◆ **Work task**: Scan the records below for the string "Chain" and return every line where it appears.

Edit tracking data

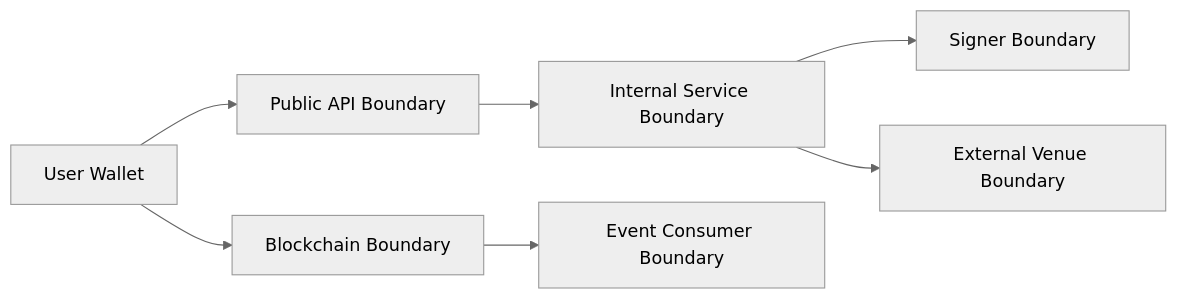
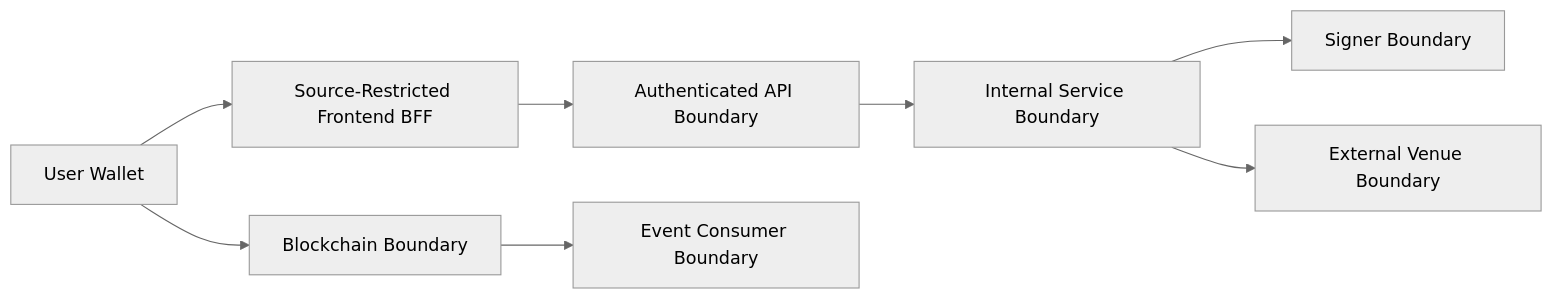
The diagram in docs/security/threat-model.md (alvis-ai/production-grade-web3-rfq-market-maker), drawn with Mermaid (neutral theme) before and after one commit. The commit also changed other lines of this file and 39 other files, not shown here.

````diff
--- a/docs/security/threat-model.md
+++ b/docs/security/threat-model.md
@@ -20,9 +21,10 @@
 ```mermaid
 flowchart LR
-  User[User Wallet] --> API[Public API Boundary]
+  User[User Wallet] --> BFF[Source-Restricted Frontend BFF]
+  BFF --> API[Authenticated API Boundary]
   API --> Internal[Internal Service Boundary]
   Internal --> Signer[Signer Boundary]
   User --> Chain[Blockchain Boundary]
   Chain --> Indexer[Event Consumer Boundary]
   Internal --> Hedge[External Venue Boundary]
 ```
````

◆ **Task solution**:
   User --> Chain[Blockchain Boundary]
   Chain --> Indexer[Event Consumer Boundary]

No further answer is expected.